▶ _Supplied information_:

== == ==

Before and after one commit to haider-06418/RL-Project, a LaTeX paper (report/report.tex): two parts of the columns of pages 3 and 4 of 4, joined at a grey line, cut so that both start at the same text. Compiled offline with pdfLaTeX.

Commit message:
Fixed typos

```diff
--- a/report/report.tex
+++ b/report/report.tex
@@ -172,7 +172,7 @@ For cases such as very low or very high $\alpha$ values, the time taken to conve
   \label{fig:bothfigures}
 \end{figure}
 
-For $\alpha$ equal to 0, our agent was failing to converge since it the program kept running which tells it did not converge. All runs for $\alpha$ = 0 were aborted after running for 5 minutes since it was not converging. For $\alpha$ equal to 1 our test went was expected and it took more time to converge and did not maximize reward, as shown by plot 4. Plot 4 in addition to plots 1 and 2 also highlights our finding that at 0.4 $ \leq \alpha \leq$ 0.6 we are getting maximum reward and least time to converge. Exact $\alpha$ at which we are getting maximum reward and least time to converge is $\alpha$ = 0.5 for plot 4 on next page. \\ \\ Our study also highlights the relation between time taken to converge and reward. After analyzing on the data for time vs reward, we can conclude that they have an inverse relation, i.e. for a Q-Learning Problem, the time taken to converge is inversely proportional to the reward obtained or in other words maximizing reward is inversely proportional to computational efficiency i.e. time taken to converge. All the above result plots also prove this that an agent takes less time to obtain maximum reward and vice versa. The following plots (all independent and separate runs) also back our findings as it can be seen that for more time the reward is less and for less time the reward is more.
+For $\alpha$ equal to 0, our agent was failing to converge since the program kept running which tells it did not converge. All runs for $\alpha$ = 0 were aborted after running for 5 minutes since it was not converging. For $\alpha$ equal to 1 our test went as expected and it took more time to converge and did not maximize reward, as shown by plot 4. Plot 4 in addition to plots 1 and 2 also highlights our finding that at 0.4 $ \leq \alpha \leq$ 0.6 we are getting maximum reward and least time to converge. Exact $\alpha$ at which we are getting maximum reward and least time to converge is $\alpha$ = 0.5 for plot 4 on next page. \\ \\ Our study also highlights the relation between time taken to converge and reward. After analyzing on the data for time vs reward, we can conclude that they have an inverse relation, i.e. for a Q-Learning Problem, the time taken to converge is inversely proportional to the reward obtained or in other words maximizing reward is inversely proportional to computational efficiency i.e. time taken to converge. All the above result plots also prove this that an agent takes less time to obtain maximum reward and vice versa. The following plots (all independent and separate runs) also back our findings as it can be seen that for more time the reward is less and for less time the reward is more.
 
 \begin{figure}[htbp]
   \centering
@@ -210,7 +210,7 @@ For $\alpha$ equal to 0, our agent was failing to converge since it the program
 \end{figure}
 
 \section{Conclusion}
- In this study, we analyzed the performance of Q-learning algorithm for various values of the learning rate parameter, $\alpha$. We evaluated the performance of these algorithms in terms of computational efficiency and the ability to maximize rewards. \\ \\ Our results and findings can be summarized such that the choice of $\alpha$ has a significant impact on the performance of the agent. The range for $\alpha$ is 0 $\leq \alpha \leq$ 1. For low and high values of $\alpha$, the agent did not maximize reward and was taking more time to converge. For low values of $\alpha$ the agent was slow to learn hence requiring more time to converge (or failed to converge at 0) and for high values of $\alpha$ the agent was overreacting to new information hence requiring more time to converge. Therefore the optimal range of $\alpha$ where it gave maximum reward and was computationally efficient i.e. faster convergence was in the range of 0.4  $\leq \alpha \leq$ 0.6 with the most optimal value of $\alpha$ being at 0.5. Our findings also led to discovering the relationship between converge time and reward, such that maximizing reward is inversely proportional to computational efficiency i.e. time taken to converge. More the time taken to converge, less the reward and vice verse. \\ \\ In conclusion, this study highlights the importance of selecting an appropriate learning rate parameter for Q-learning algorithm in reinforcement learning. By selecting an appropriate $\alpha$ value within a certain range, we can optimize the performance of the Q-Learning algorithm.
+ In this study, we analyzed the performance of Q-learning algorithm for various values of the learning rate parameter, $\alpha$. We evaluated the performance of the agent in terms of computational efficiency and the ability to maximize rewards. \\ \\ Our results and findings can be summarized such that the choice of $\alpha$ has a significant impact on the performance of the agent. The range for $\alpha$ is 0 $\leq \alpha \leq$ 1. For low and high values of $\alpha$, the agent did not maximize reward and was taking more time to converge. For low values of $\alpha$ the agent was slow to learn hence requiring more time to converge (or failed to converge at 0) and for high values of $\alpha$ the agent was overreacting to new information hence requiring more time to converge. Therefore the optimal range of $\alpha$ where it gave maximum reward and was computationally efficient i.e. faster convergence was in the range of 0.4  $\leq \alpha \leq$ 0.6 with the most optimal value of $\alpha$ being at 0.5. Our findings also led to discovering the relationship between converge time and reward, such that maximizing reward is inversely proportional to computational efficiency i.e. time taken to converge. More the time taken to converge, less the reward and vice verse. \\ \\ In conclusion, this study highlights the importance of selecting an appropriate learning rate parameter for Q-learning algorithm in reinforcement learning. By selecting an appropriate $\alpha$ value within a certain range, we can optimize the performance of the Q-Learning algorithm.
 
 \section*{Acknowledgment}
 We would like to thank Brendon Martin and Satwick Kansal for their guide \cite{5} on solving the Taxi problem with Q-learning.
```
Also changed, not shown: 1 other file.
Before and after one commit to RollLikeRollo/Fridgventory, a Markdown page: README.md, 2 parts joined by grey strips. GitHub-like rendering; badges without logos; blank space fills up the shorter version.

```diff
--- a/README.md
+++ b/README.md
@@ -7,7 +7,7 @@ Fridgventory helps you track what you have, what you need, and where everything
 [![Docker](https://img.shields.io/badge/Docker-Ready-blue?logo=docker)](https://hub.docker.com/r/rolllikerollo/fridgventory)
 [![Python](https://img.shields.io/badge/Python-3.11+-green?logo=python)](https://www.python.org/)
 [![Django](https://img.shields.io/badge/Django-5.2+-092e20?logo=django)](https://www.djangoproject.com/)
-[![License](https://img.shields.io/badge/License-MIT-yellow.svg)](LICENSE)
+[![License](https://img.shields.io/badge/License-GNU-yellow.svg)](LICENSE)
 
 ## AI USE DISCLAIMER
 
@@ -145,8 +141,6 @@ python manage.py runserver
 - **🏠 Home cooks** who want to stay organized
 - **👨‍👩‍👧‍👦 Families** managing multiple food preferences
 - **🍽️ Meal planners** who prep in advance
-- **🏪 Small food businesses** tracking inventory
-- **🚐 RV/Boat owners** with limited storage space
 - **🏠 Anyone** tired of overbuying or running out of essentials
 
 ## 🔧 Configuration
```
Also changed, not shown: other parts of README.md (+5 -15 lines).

== == ==

▶ _Exercise directions_:
Among the lines above, some may hold the string "changed". State how many, giving the number alone.

▶ _Reply to the exercise_:
2